The Indian Motorcycle Company was once a premier American marque. It produced iconic bikes like the Indian Chief, and the Scout. It was a brand that encapsulated the American spirit better than almost any other manufacturer of its time, and garnered the attention of celebrities such as Steve McQueen, James Dean, and George Clooney. However, the Indian Motorcycle Company shuttered its doors in 1953. Through the years, a number of shareholders attempted to revive the brand, yet none of them could keep the company afloat. Then Polaris acquired Indian in 2011, and has been building bikes ever since. Now, the brand is taking a direct jab at Harley-Davidson with the new Scout Sixty. RELATED: Click Here to See More of the New Indian Scout Sixty

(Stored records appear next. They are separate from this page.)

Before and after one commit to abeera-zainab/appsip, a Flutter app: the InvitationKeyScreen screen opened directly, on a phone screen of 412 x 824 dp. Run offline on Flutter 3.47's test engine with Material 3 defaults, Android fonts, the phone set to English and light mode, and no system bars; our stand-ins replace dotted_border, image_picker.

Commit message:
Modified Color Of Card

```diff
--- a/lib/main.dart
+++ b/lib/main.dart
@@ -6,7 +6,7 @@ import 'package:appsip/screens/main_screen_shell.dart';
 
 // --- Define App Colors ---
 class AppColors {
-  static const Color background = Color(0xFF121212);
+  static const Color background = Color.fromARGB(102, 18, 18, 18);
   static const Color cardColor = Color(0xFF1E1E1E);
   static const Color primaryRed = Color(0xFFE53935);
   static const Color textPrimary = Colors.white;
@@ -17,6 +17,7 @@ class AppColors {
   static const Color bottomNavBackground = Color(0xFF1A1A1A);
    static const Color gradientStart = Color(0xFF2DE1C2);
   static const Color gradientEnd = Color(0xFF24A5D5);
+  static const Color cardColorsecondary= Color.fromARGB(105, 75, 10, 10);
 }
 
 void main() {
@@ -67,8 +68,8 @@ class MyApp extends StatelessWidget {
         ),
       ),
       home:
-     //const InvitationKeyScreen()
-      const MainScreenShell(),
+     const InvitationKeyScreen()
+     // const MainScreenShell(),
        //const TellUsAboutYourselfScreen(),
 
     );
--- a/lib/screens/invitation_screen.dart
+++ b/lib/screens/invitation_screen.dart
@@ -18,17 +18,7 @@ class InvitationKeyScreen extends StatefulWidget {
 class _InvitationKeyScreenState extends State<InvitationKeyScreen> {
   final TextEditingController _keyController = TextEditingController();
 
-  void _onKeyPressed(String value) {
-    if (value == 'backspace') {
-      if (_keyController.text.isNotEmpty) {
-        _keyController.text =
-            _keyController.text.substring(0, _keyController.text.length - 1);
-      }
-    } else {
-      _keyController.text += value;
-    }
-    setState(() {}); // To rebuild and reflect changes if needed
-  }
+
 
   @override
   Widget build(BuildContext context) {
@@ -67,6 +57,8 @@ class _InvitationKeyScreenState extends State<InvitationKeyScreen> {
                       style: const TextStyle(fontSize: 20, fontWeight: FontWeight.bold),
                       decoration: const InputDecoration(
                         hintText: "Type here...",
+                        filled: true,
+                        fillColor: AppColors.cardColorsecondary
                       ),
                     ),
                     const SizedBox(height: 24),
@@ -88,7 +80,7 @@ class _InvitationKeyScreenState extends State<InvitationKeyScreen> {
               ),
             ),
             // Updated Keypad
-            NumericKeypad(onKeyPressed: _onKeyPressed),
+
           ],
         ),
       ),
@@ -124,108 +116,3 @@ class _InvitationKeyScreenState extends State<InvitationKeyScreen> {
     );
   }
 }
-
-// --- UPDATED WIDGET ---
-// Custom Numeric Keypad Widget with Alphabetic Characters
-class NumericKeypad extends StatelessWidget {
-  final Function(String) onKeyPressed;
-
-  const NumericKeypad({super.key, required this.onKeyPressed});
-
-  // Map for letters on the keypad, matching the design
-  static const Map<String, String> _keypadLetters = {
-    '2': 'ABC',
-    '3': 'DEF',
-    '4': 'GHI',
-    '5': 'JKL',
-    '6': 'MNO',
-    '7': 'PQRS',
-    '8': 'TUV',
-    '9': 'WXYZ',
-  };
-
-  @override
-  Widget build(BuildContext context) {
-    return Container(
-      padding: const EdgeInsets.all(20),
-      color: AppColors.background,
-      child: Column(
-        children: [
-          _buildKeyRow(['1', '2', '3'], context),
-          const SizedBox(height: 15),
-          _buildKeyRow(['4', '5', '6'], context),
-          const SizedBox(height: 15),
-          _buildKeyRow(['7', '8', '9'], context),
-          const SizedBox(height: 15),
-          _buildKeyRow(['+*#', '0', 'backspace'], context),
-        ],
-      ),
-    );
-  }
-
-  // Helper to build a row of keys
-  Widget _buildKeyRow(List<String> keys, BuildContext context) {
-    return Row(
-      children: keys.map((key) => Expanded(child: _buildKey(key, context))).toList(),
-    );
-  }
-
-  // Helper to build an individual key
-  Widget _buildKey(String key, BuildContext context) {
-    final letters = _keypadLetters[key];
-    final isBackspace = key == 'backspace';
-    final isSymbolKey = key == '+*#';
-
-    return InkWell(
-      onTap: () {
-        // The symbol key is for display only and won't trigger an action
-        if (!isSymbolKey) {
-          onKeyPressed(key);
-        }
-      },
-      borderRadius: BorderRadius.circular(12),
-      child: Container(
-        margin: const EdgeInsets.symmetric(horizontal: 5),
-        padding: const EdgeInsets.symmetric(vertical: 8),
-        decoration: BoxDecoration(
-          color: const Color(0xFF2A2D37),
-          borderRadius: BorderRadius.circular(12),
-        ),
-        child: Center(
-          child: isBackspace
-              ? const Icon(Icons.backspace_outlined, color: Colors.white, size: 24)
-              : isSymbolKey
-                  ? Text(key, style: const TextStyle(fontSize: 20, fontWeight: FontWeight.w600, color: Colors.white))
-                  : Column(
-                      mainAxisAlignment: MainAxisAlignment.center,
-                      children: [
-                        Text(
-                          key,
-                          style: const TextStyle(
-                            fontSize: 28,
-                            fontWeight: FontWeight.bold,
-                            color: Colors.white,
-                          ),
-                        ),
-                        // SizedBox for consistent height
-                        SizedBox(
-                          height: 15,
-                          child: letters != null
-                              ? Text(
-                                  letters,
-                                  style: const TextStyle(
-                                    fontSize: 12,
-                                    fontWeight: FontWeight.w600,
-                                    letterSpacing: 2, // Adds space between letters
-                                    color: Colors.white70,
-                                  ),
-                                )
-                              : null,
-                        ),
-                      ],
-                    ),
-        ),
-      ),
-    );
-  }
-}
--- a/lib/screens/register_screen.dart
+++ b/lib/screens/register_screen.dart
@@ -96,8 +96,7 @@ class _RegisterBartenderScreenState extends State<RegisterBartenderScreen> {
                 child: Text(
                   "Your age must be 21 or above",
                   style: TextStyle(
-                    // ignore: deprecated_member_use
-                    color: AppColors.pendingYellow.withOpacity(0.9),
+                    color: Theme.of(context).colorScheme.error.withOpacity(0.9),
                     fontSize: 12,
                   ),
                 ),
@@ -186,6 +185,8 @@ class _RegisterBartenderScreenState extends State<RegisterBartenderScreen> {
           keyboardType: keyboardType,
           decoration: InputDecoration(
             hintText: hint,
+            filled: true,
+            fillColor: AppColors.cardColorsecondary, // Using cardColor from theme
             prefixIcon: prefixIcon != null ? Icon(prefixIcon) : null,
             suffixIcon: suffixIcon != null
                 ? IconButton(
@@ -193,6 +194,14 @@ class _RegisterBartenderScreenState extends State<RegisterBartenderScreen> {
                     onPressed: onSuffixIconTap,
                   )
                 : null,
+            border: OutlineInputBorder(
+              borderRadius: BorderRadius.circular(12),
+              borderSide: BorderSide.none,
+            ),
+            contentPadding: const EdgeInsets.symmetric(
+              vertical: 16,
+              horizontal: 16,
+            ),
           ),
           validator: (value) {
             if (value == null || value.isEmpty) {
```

The modern interpretation of the Scout debuted last year, and quickly became the best-selling Indian that the company has ever offered. Additionally, it won praise from journalists and consumers alike for its good looks and performance. While Indian could continue to sow the benefits of that initial offering, the company wants to continue its push back into the public consciousness with the Scout Sixty.
According to Indian, the Scout Sixty has one of the most accessible starting prices throughout the industry (starting at $8,999), and is only undercut by the Kawasaki Vulcan S. But whereas the Kawasaki Vulcan S has a 649cc engine, the Scout Sixty gives riders a 999cc liquid-cooled V-twin to play with. With a short wheelbase, increased ability to lean into corners, and performance credentials that include 78 horsepower, and 65 lb-ft of torque, the Indian Scout offers riders a motorcycle that can either be taken up into the canyons, or down the boulevard without complaint.
RELATED: The Honda CB1100 Is Modern Retro Done Right
The Scout Sixty is Indian’s Harley-Davidson 883 competitor, an entry-level motorcycle able to be customized enormously by its owner. When Indian's Scout Sixty finally hits dealerships, the company will offer a host of products that give the rider the ability to customize their motorcycle to their own specifications. Including a 1920s style solo saddle, a stage 1 exhaust, wire wheels, mini-apes, and performance shocks.
We’ll be testing the regular Indian Motorcycle Company’s Scout soon, so stay tuned.
RELATED: Breaking In Shoei and Alpinestars’ Latest Gear